MANILA, Philippines – Seventy years ago, on March 3, 1945, the battle for the liberation of Manila from Japanese forces ended. It was a month-long battle near the end of World War II that came at a steep price.

Several buildings, churches, and historical structures lay in ruins, destroyed by heavy artillery. The city was so heavily destroyed that it was considered the second most devastated capital of any allied country during the war, next only to Warsaw and Poland in Europe. Many innocent civilians, caught in the crossfire or massacred by the Japanese, also perished.

The memory of this battle lives on through these monuments and historical markers, as reminders of the fight for the freedom we enjoy and cherish today.

'Memorare-Manila 1945' Monument

The memorial, featuring a sculpture by Peter de Guzman, serves as a "gravestone" for over 100,000 civilians who died during the Battle of Manila. They were mainly victims of heinous acts at the hands of Japanese forces, as well as casualties due to the barrage of heavy artillery by American forces.

It was erected at the Plaza de Santa Isabel in Intramuros in 1995.

Liberation of Manila monument, Freedom Park (Plaza Aviles)

Outside the Malacañang Palace compound, at the center of Freedom Park or Plaza Aviles, is a monument dedicated to the Liberation of Manila.

Its accompanying marker also commemorates the restoration of the seat of the Commonwealth government in Malacañang on February 27, 1945.

The last part of the inscription on the marker reads, "To all these innocent victims of World War II, the most important legacy they bequeathed to us is the real meaning of peace and freedom."

Santo Tomas Internment Camp marker

Among the major objectives of the American troops sent to Manila by General Douglas MacArthur, was freeing around 4,000 civilian internees (prisoners of war) at the University of Santo Tomas (UST) internment camp.

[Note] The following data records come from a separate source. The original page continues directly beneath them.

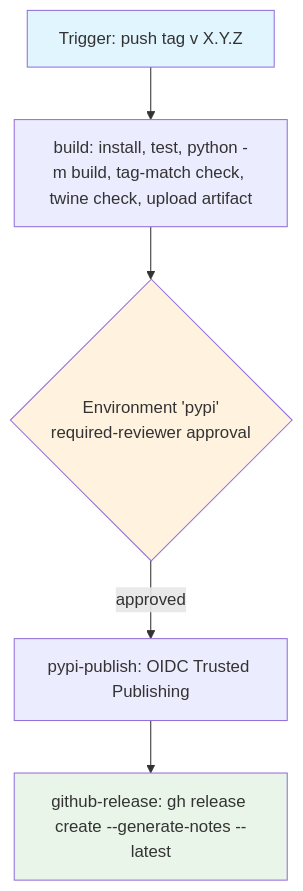
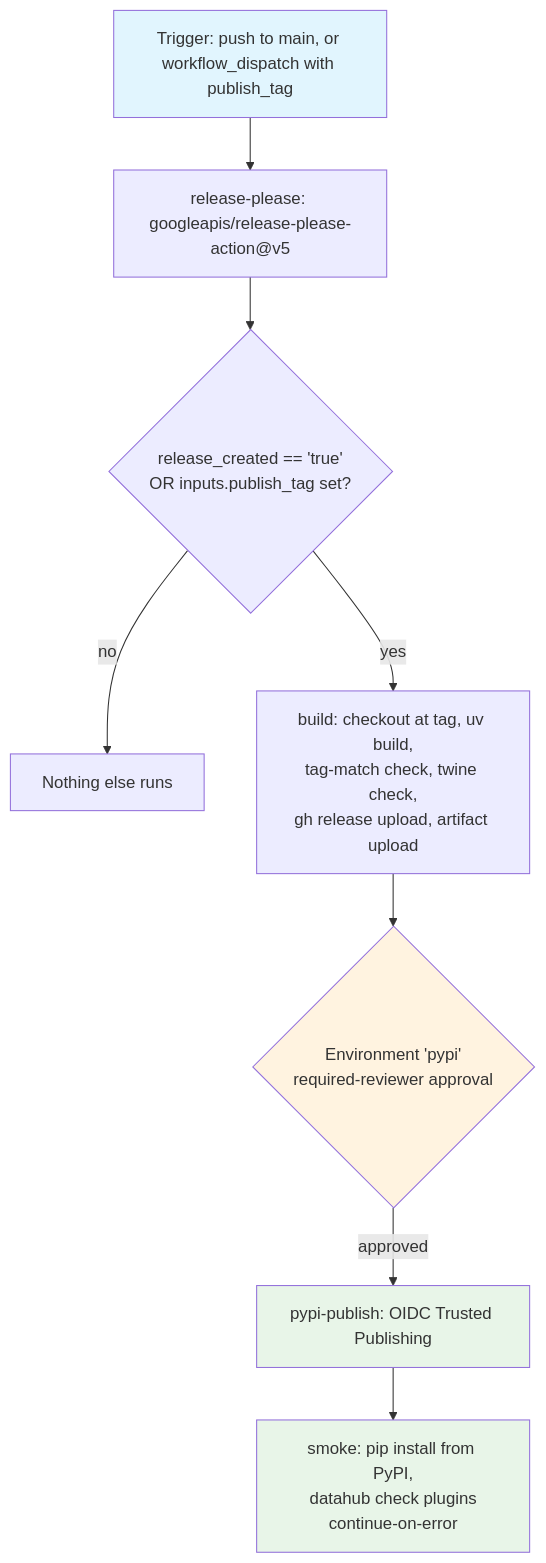
One commit to davidouagne/datahub-yaml-source changed the diagram in spec/spec-process-cicd-release.md. Above: the diagram before and after it, drawn with Mermaid. The commit also changed other lines of this file and 4 other files, not shown here.

First line of the commit message:
ci: replace tag-triggered release with release-please

````diff
--- a/spec/spec-process-cicd-release.md
+++ b/spec/spec-process-cicd-release.md
@@ -30,11 +65,15 @@
 ```mermaid
 graph TD
-    A[Trigger: push tag v X.Y.Z] --> B[build: install, test, python -m build, tag-match check, twine check, upload artifact]
-    B --> C{Environment 'pypi'\nrequired-reviewer approval}
-    C -->|approved| D[pypi-publish: OIDC Trusted Publishing]
-    D --> E[github-release: gh release create --generate-notes --latest]
+    A[Trigger: push to main, or workflow_dispatch with publish_tag] --> B[release-please: googleapis/release-please-action@v5]
+    B --> C{release_created == 'true'<br/>OR inputs.publish_tag set?}
+    C -->|no| Z[Nothing else runs]
+    C -->|yes| D[build: checkout at tag, uv build,<br/>tag-match check, twine check,<br/>gh release upload, artifact upload]
+    D --> E{Environment 'pypi'<br/>required-reviewer approval}
+    E -->|approved| F[pypi-publish: OIDC Trusted Publishing]
+    F --> G[smoke: pip install from PyPI,<br/>datahub check plugins<br/>continue-on-error]
 
     style A fill:#e1f5fe
-    style C fill:#fff3e0
-    style E fill:#e8f5e8
+    style E fill:#fff3e0
+    style F fill:#e8f5e8
+    style G fill:#e8f5e8
 ```
````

With Captain Manuel Colayco serving as guide, the American forces reached the camp on February 3, 1945. It was successfully liberated. A bronze plaque at the UST main building commemorates that event.

Unfortunately, Colayco was mortally wounded in an enemy grenade blast, and died a week later. A marker in honor of Colayco can be found at one of the gates of UST.

'In Memory of the Victims in Fort Santiago'

Inside Fort Santiago, near Baluarte de Santa Barbara, stands a white cross. It marks the final resting place of around 600 Filipinos and Americans whose bodies were found in a nearby dungeon. They were victims of atrocities by Japanese imperial forces during the last days of February 1945.

Manila City Hall markers

Three markers related to the Liberation of Manila can also be found in front of Manila City Hall. One marker is titled Sa Mga Bayani ng Lungsod ng Maynila (To The Heroes of the City of Manila), thanking the city's heroes who have "left a great legacy with dignity for helping the innocent, defending the oppressed, defending the city's patrimony/heritage, and fearlessly sacrificing their lives in a holy and respectable manner."

The second marker recounts the participation of Filipino in the war. The third and final marker summarizes the Battle of Manila.

'Ang Pagpapalaya ng Maynila' (The Liberation of Manila)

The marker with Filipino inscription can be found at the annex building of the Commission on Elections (Comelec) on Postigo Street, Intramuros. –

Michael Bueza

Michael Bueza is a researcher and data curator under Rappler's Research Team. He works on data about elections, governance, and the budget. He also follows the Philippine pro wrestling scene and the WWE. Michael is also part of the Laffler Talk podcast trio.